“Oh, that’s not the blasted point, is it?” Watkiss bounced angrily in his wickerwork chair. “We shall have pulled the wool over their eyes for a time at least, and it all helps.”
“In Chungking, Mr Halfhyde. I said that.” Watkiss looked long-suffering.
“So you did, sir. My question was meant to be a narrowing one. In what building are they to be found?”

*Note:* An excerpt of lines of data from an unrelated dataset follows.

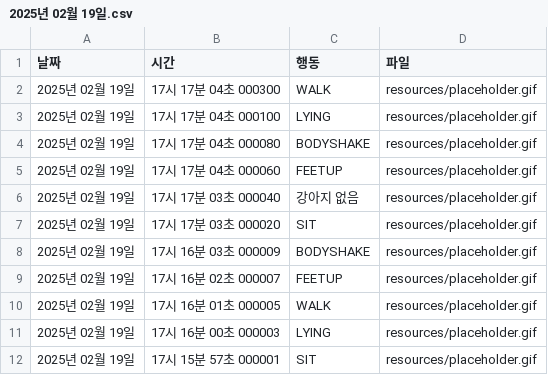
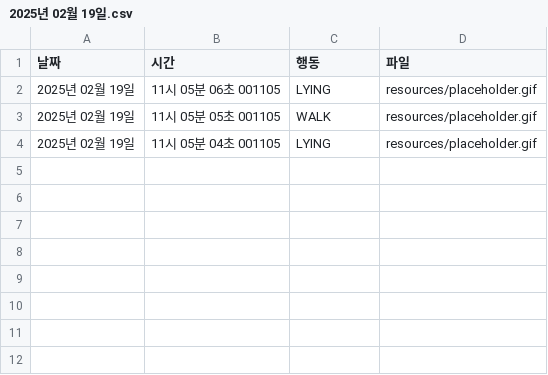
Before and after one commit to 8ollow-me/rogun-app, a CSV file: logs/2025년 02월 19일.csv, drawn as a sheet.

```diff
--- a/logs/2025년 02월 19일.csv
+++ b/logs/2025년 02월 19일.csv
@@ -1,12 +1,4 @@
 날짜,시간,행동,파일
-2025년 02월 19일,17시 17분 04초 000300,WALK,resources/placeholder.gif
-2025년 02월 19일,17시 17분 04초 000100,LYING,resources/placeholder.gif
-2025년 02월 19일,17시 17분 04초 000080,BODYSHAKE,resources/placeholder.gif
-2025년 02월 19일,17시 17분 04초 000060,FEETUP,resources/placeholder.gif
-2025년 02월 19일,17시 17분 03초 000040,강아지 없음,resources/placeholder.gif
-2025년 02월 19일,17시 17분 03초 000020,SIT,resources/placeholder.gif
-2025년 02월 19일,17시 16분 03초 000009,BODYSHAKE,resources/placeholder.gif
-2025년 02월 19일,17시 16분 02초 000007,FEETUP,resources/placeholder.gif
-2025년 02월 19일,17시 16분 01초 000005,WALK,resources/placeholder.gif
-2025년 02월 19일,17시 16분 00초 000003,LYING,resources/placeholder.gif
-2025년 02월 19일,17시 15분 57초 000001,SIT,resources/placeholder.gif
+2025년 02월 19일,11시 05분 06초 001105,LYING,resources/placeholder.gif
+2025년 02월 19일,11시 05분 05초 001105,WALK,resources/placeholder.gif
+2025년 02월 19일,11시 05분 04초 001105,LYING,resources/placeholder.gif
```
Also changed, not shown: logs/2025년 02월 20일.csv, logs/2025년 02월 25일.csv, 10 other files.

“In the British Consulate,” Watkiss answered. “Traders are always a confounded nuisance, but there we are. Trade, they say, follows the flag. I know where I’d sooner be. Traders are not gentlemen.” He sounded much put out, though Halfhyde guessed that the beleaguered Britons would prove to be not so much traders as respected company officials, bankers and so on, but of course they were not gentlemen either…Watkiss went on, brandishing his telescope as though it were a sword or cutlass, “We shall cease for a while to be sailors, Mr Halfhyde, and shall become soldiers. We shall form landing-parties, with gaiters, rifles and side-arms, to fight through to their succour!” He waved an arm and struck the exhaust steam pipe for the steering engine, which led through his cabin to make it hot and stuffy when at sea. “Oh, God damn!” He was about to add further comment when a somewhat timid knock came at the frame around his door-curtain, which he had forgotten to check earlier when he had checked the port, and a face came through bearing a deferential look. It was a face Halfhyde recognized: Mr Beauchamp, a senior lieutenant, proud possessor of a half stripe between the two thicker ones on his shoulder straps. Poor Beauchamp, who had evidently not managed to avoid another spell of drudgery as Watkiss’ First Lieutenant…
“Go away, Mr Beauchamp, can’t you see I’m busy?”
Watkiss brandished his telescope. “Are you deaf, Mr Beauchamp?”
“No, sir. An important matter—”
“Oh, God damn—”
The voice grew louder in desperation. “Your ice-box, sir.”
The Senior Officer’s face reddened dangerously. “Yes, Mr Beauchamp, what about my ice-box?”
“No ice has come aboard, sir. I’m very sorry, sir. Your lettuce has become limp.”
by Philip McCutchan have rating 4 out of 5 / Based on32 votes